Thank goodness the tedious presidential campaign is over. It was enough to put a caffeine freak into a coma. If all you cared about was the horse race, you missed how anemic the past year was. Rhetoric aside, the differences between Barack Obama and Mitt Romney were virtually inconsequential; big government was never in doubt. That being the case, Obama's four-year record went largely unexamined.
But didn't Romney spend the last year blasting Obama's record? Superficially, yes. But that's all.
The American people reelected a president (barely) without a full airing of how he spent his first term. This does not bode well for the next four years and beyond.
Romney couldn't call Obama to account because he fundamentally agreed with most of what the president did. He could hardly have substantively criticized Obama's fiscal record: Romney had little specific to say about cutting the government's deep-in-deficit budget, and he even proposed to leave education and other federal spending intact. While Romney talked about cutting income-tax rates, he emphasized that he had no intention of cutting government revenues, which represent resources extracted from the private economy. He proposed only revenue-neutral tax "reform."

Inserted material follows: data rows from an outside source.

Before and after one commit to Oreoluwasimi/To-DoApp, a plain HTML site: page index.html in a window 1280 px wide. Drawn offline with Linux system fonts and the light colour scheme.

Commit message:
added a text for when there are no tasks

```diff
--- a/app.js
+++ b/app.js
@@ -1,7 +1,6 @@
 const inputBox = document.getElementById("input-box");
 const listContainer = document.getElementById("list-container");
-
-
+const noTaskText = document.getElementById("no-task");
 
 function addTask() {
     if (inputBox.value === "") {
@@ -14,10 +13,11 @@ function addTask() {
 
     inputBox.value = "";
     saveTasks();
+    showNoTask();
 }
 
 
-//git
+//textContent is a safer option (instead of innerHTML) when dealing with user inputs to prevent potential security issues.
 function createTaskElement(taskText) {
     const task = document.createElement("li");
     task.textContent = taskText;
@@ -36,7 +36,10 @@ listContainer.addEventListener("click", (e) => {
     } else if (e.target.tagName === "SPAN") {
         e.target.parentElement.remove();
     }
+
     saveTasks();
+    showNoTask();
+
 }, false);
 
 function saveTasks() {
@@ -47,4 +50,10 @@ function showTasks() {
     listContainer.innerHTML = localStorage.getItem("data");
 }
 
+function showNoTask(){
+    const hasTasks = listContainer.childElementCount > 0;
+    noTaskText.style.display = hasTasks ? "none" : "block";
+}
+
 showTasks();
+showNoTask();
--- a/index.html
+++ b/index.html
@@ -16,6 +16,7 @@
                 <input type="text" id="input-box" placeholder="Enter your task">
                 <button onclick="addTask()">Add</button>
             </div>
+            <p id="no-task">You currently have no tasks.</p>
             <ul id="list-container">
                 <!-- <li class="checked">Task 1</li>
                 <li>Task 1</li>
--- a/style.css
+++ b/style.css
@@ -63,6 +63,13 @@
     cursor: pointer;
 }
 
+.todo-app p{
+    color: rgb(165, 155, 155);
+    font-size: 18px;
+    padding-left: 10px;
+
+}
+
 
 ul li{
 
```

While Romney promised to "repeal and replace" Obamacare, the architect of Massachusetts' Romneycare was hardly in a position to offer a fundamental critique. The insurance mandate is the linchpin of Obamacare, but since Romneycare has the same mandate, what could the Republican candidate say? His weak federalist defense of state mandates versus national mandates sounded more like a rationalization. Moreover, Romney doesn't understand what is wrong with America's overpriced health-care system: the pervasive, monopolistic government privilege and regulation in the medical and insurance industries at both the state and federal levels. There is no free market in health care—something Romney does not get. As a result, he made the fatal mistake of implying that a partial repeal of Obamacare is all that is needed.
He also endorsed economic regulation, just to a vaguely lesser extent than what Obama favors. That only muddled the message. Romney showed no sign of understanding the relationship between regulation and privilege, which usually go hand in hand. So it's not enough to favor deregulation; a true advocate of the free market favors "de-privileging" as well.
The biggest pass Obama got was on foreign policy and civil liberties, where his record has been horrendous. Of course, Romney could make no principled criticism because he basically approves of the record, though he claimed Obama hasn't been aggressive enough.
Now, as we prepare for a new Obama term, let's recall that record: continuing occupation of Afghanistan; murder by drone, even of American citizens, without due process; participation in civil wars, even if it means being on the same side as al-Qaeda; indefinite detention without charge or trial, even of American citizens; opposition to lawsuits by victims of government torture; maintenance of the prison at Guantanamo; the inhumane treatment of Pvt. Bradley Manning, accused of revealing evidence of U.S. war crimes and other wrongdoing to WikiLeaks; unprecedented suppression of whistleblowers; warrantless surveillance; and much more.
While it would have been too much to expect Romney to slam Obama's militarism and insults to the Bill of Rights, shouldn't the establishment news media have shown some interest? They did their usual disservice to the American public by being a mouthpiece for the governing elite's permanent regime, which remains in place no matter which division of the uniparty is nominally in power.
Whatever you think of the outcome of this election, one big question remains: How would the independent-minded, "fiscally responsible and socially accepting" part of the electorate—which is said to decide presidential elections—have responded to a major-party candidate who called for radically smaller government, a noninterventionist foreign policy, and strict respect for civil liberties across the board?
You might think the Libertarian Party candidate, Gary Johnson, who got only 1 percent of the vote, answered that question, but like any third-party candidate, he faced insurmountable impediments to success.
Thus there's one message that is yet to be heard by most voters. Until it is heard, we won't know how it would be received. There just might be a constituency for freedom out there.
This article originally appeared at the Future of Freedom Foundation.